The TSA agent quickly inspects each item and confiscates the batteries and tripod. The DP is furious. He can’t do anything but listen to the TSA agent explain why airline passengers are prohibited from travelling with certain types of equipment.
Eventually, the DP arrives in South Korea safely. The next day, he and a group of local filmmakers manage to smuggle their way into North Korea. During the short 2-hour shoot, the DP drops his camera and lens and cracks the lens.
Photo by Erik Odiin on Unsplash
What, if anything, is the DP able to claim under his insurance policy?
This is a tough question to answer. It would depend on the types of policies he has and the exclusions that are listed in those policies. In general, most insurance policies have an exclusion for Government Seizure or Destruction.
A TSA agent is legally able to confiscate your camera equipment and if your insurance policy excludes Government Seizure or Destruction of property, your insurance policy would not be triggered. This means that in the above scenario, the DP would not be able to file a claim to replace his confiscated gear.

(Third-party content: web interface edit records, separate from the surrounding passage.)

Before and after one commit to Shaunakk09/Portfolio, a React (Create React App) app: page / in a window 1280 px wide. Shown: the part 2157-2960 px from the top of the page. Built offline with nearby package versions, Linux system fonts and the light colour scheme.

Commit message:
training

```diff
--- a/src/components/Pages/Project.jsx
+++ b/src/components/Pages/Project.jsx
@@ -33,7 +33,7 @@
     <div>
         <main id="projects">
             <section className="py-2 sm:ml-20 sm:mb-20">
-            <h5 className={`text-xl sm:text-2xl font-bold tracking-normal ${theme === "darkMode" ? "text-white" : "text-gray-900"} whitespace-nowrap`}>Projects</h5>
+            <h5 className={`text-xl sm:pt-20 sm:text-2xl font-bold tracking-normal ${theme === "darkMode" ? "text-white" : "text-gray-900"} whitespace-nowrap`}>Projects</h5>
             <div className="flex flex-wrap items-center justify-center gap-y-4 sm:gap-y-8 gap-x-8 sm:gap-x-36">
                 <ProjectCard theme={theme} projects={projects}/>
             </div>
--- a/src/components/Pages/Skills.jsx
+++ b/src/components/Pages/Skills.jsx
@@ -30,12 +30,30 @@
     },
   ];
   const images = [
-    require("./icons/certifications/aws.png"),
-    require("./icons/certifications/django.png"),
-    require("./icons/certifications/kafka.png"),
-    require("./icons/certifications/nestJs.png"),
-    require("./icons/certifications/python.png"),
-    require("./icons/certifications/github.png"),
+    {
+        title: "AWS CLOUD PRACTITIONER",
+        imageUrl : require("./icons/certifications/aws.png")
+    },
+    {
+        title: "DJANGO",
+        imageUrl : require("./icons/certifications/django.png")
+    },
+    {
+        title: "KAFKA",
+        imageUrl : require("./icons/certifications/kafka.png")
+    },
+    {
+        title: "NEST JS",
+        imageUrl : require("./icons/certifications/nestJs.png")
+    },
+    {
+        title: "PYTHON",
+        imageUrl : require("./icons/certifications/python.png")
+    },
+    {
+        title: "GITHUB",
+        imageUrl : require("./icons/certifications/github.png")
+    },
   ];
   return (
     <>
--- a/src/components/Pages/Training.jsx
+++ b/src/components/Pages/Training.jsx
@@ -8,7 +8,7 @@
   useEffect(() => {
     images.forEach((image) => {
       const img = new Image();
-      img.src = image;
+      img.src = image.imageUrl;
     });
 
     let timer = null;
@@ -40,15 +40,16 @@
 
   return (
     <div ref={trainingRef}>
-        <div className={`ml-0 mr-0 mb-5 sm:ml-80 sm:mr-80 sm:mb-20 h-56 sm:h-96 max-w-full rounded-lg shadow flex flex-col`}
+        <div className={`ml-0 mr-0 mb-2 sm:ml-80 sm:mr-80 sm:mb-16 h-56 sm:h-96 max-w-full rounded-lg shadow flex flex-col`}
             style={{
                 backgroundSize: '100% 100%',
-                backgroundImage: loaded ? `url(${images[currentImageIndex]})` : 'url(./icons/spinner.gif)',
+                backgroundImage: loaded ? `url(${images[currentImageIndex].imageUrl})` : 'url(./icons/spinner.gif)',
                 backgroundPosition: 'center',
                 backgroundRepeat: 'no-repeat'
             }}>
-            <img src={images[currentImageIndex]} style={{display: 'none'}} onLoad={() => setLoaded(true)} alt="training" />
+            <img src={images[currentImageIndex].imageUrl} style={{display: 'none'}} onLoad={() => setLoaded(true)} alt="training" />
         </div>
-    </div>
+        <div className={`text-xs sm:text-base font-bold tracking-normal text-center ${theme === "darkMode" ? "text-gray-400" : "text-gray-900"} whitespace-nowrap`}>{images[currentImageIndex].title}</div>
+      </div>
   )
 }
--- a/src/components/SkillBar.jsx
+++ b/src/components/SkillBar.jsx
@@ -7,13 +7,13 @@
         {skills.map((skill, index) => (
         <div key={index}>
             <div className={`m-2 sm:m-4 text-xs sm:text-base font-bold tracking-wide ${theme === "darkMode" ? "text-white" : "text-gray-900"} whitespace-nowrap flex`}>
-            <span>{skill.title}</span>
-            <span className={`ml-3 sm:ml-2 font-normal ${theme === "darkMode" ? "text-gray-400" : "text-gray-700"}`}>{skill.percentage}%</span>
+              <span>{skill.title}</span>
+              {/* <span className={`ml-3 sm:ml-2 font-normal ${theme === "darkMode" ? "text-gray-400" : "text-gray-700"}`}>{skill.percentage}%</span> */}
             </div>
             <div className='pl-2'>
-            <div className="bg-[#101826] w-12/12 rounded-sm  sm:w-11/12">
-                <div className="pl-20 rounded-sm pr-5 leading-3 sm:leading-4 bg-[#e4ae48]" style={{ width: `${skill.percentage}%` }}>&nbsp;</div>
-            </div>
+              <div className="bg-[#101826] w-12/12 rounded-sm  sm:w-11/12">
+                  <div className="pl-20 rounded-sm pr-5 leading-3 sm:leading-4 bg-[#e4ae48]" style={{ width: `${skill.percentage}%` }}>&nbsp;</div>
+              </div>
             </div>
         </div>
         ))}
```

In addition, The Office of Foreign Assets Control (OFAC), which is a division of the U.S. Department of the Treasury, prohibits American citizens from doing business with governments, companies, and even individuals in certain foreign nations. Since North Korea is included in the list of U.S.-sanctioned countries, the DP’s lens that was damaged in North Korea may also not be covered under his insurance policy even if his insurance policy has worldwide coverage.

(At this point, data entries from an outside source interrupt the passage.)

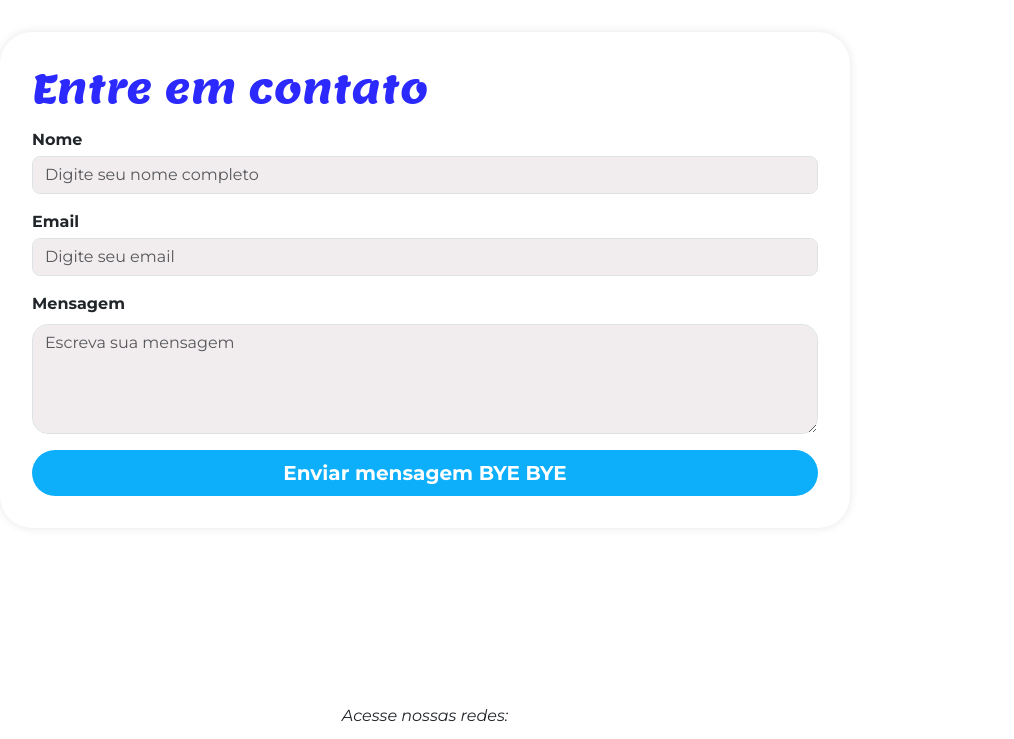
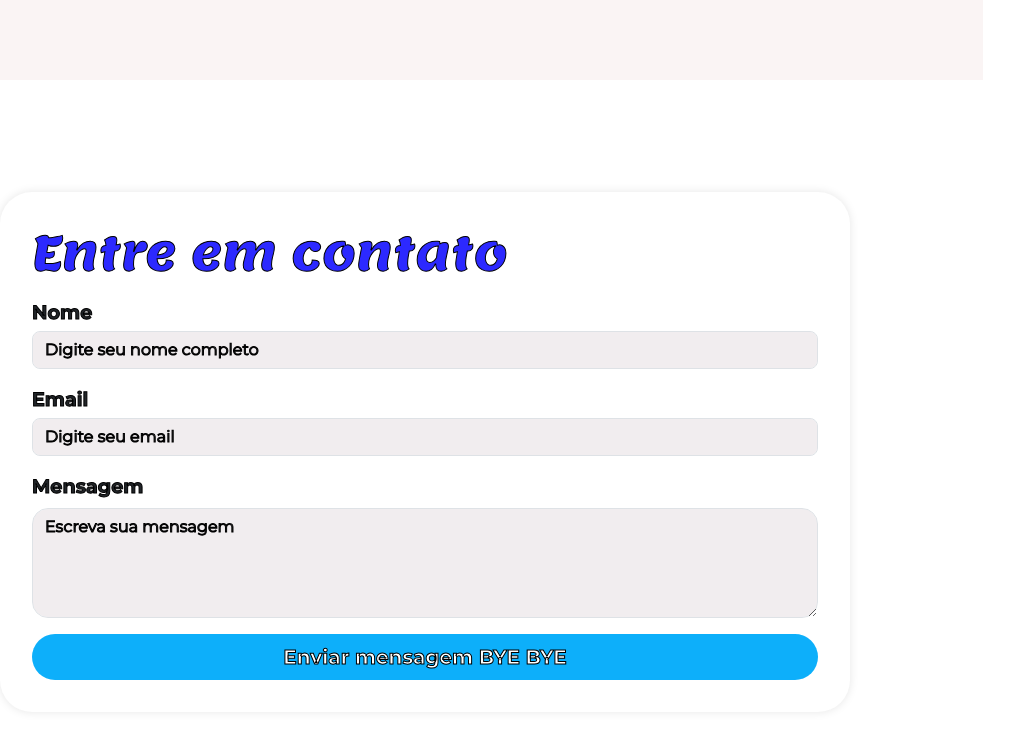
Before and after one commit to draanne/acessibilidade, a plain HTML site: page index.html in a window 1280 px wide. Shown: the part 2412-3151 px from the top of the page, without its empty margins (215-1229 px from the left). Drawn offline with nearby package versions, Linux system fonts and the light colour scheme.

Commit message:
Add files via upload

```diff
--- a/styles.css
+++ b/styles.css
@@ -9,7 +9,10 @@
 }
 
 body {
-    font-size: 1rem;
+    font-size: 1.2rem;
+    font-weight: bold;
+    -webkit-text-stroke-width: 1px;
+    -webkit-text-stroke-color: #00BFFF;
     font-family: 'Montserrat';
 }
 
@@ -104,6 +107,8 @@ h2 {
 
 #galeria {
     background-color: #FAF4F4;
+-webkit-text-stroke-width: 1px;
+    -webkit-text-stroke-color: #000000;
 
 }
 
@@ -116,6 +121,8 @@ h2 {
     background-image: url('img/4965007.jpg');
     background-size: cover;
     padding: 4rem 0;
+-webkit-text-stroke-width: 1px;
+    -webkit-text-stroke-color: #000000;
     /* Espaçamento interno para a seção de contato */
 
 }
```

To avoid the same pitfalls that the DP above suffered, here are our Top 5 Tips to keep your gear safe when travelling internationally:

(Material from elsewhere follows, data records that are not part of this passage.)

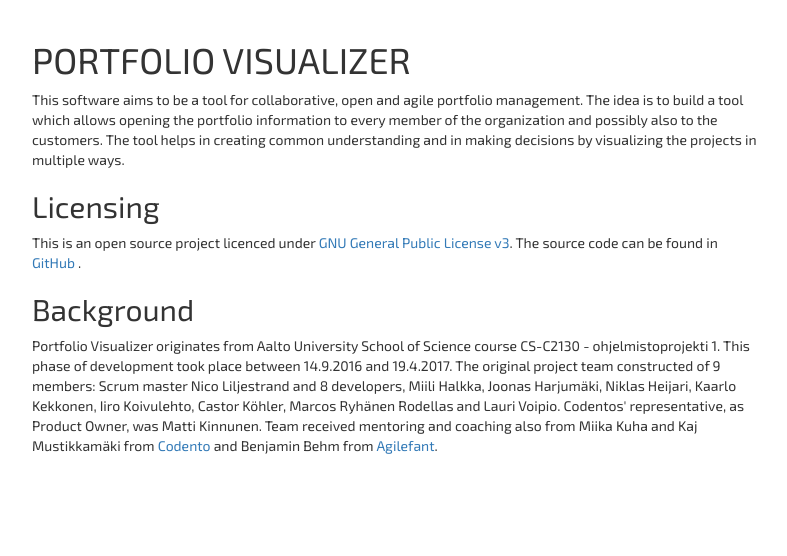
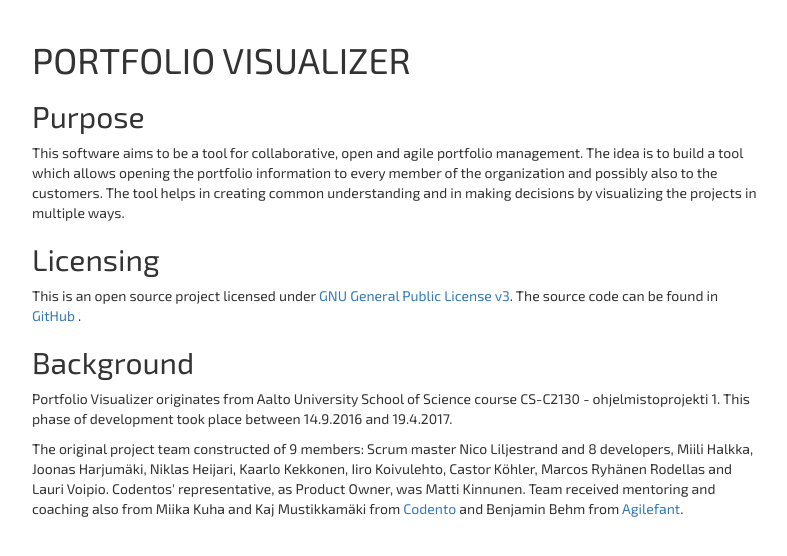
Before and after one commit to chaperweb/portfolio-visualiser, a Django app: page /about in a window 1280 px wide. Shown: the part 50-606 px from the top of the page, without its empty margins (243-1030 px from the left). Run offline with Django 3.2, Linux system fonts and the light colour scheme; parts of the project's set-up code (start-up, migrations or seed data) failed here and were passed over; some libraries are stand-ins or nearby versions.

Commit message:
grooming

```diff
--- a/portfolio_manager/templates/about.html
+++ b/portfolio_manager/templates/about.html
@@ -9,18 +9,19 @@ About | Portfolio Visualizer
 	<div class="container">
   	<div class="col-xl-8 col-lg-8 col-md-8 col-xl-offset-2 col-lg-offset-2 col-md-offset-2 col-sm-12 col-xs-12">
 			<h1>PORTFOLIO VISUALIZER</h1>
+                        <h2>Purpose</h2>
 			<p>
 				This software aims to be a tool for collaborative, open and agile portfolio management. The idea is to build a tool which allows opening the portfolio	information to every member of the organization and possibly also to the customers. The tool helps in creating common understanding and in making decisions by visualizing the projects in multiple ways.
 			</p>
 			<h2>Licensing</h2>
 
-			<p>This is an open source project licenced under <a href="https://www.gnu.org/licenses/gpl-3.0.en.html">GNU General Public License v3</a>. The source code can be found in <a href="https://github.com/codento/portfolio-visualiser" target="_blank"> GitHub </a>.</p>
+			<p>This is an open source project licensed under <a href="https://www.gnu.org/licenses/gpl-3.0.en.html">GNU General Public License v3</a>. The source code can be found in <a href="https://github.com/codento/portfolio-visualiser" target="_blank"> GitHub </a>.</p>
 
 			<h2>Background</h2>
     	<p>
-      	Portfolio Visualizer originates from Aalto University School of Science course CS-C2130 - ohjelmistoprojekti 1. This phase of development took place between 14.9.2016 and 19.4.2017.
+      	Portfolio Visualizer originates from Aalto University School of Science course CS-C2130 - ohjelmistoprojekti 1. This phase of development took place between 14.9.2016 and 19.4.2017.</p>
 
-				The original project team constructed of 9 members: Scrum master Nico Liljestrand and 8 developers, Miili Halkka, Joonas Harjumäki, Niklas Heijari, Kaarlo Kekkonen, Iiro Koivulehto, Castor Köhler, Marcos Ryhänen Rodellas and Lauri Voipio. Codentos' representative, as Product Owner, was Matti Kinnunen. Team received mentoring and coaching also from Miika Kuha and Kaj Mustikkamäki from <a href="http://www.codento.fi/" target="_blank">Codento</a> and Benjamin Behm from <a href="https://www.agilefant.com/" target="_blank">Agilefant</a>.
+				<p>The original project team constructed of 9 members: Scrum master Nico Liljestrand and 8 developers, Miili Halkka, Joonas Harjumäki, Niklas Heijari, Kaarlo Kekkonen, Iiro Koivulehto, Castor Köhler, Marcos Ryhänen Rodellas and Lauri Voipio. Codentos' representative, as Product Owner, was Matti Kinnunen. Team received mentoring and coaching also from Miika Kuha and Kaj Mustikkamäki from <a href="http://www.codento.fi/" target="_blank">Codento</a> and Benjamin Behm from <a href="https://www.agilefant.com/" target="_blank">Agilefant</a>.
     	</p>
   	</div>
 	</div>
```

- Check the U.S. Department of Treasury’s website for the list of sanctioned countries - If the country you’re travelling to is listed, chances are, your equipment is not insurable while you’re there. There are some exceptions to this rule, however, such as getting OFAC clearance from the government for government-approved travel. If that is the case, be sure to contact your insurance broker/agent prior to your trip to notify them that you’ve received clearance to travel to a U.S.-sanctioned country.
- Contact the airline(s) – Since every airline may have their own rules and regulations, it’s important to reach out to them to clarify which types of gear are allowed on the plane and which are prohibited. At the end of the day, the more informed you are, the better your chances are that your gear won’t be confiscated.
Photo by Annie Spratt on Unsplash
- Do extra research before travelling with your gear – There are a ton of videos and articles online that can help you decide which types of equipment are likely to be seized by TSA, so make sure you know what those items are. Just remember that it can still be up to the discretion of that individual TSA agent to determine whether or not your gear poses a threat, so be smart! If that extra-long tripod looks like it could be used as a weapon, it may be a good idea to leave it behind.
- Be organized – When packing your equipment, be meticulous about your gear organization. Break down your gear to make it easier for TSA agents to inspect it. Not only will this reduce the likelihood that it will get damaged during inspection, but it may also legitimize the purpose for your travel and help convince the TSA agent that your equipment is not dangerous. In addition, make sure to carry on the expensive stuff. If it’s hard to replace or the replacement costs are high, keep it in close proximity to you at all times.
- Insure your equipment properly – Don’t rely on your homeowners’ policy to extend coverage for your gear when you’re using it in the field or travelling with it. Chances are, your equipment is no longer covered the moment you take it outside your home.
Contact an insurance broker who specializes in production equipment insurance. The type of policy you should inquire about is called an Inland Marine Equipment Floater policy. Review the policy with your broker and ask as many questions as you can. The more you understand the policy and any exclusions that may apply, the better prepared you will be when you travel with your gear.
Photo by Eva Darron on Unsplash
If you have any questions about your gear insurance while travelling, please feel free to give the friendly entertainment insurance experts at Athos Insurance a call at 626-716-9800 or contact us via our online customer service team. We’d be happy to answer any questions you may have.
Author, Aylene Villarin
Aylene joined Athos shortly after Katherine Wong founded the company in 2012, and has been an integral part of Athos’s growth and development ever since. Aylene’s diverse and robust experience spans across a multitude of services including underwriting, marketing, client management & retention, and business operations. She now serves as Athos’ claims analyst and manages the Underwriting Team, focusing on entertainment-wide insurance solutions for complex production risks.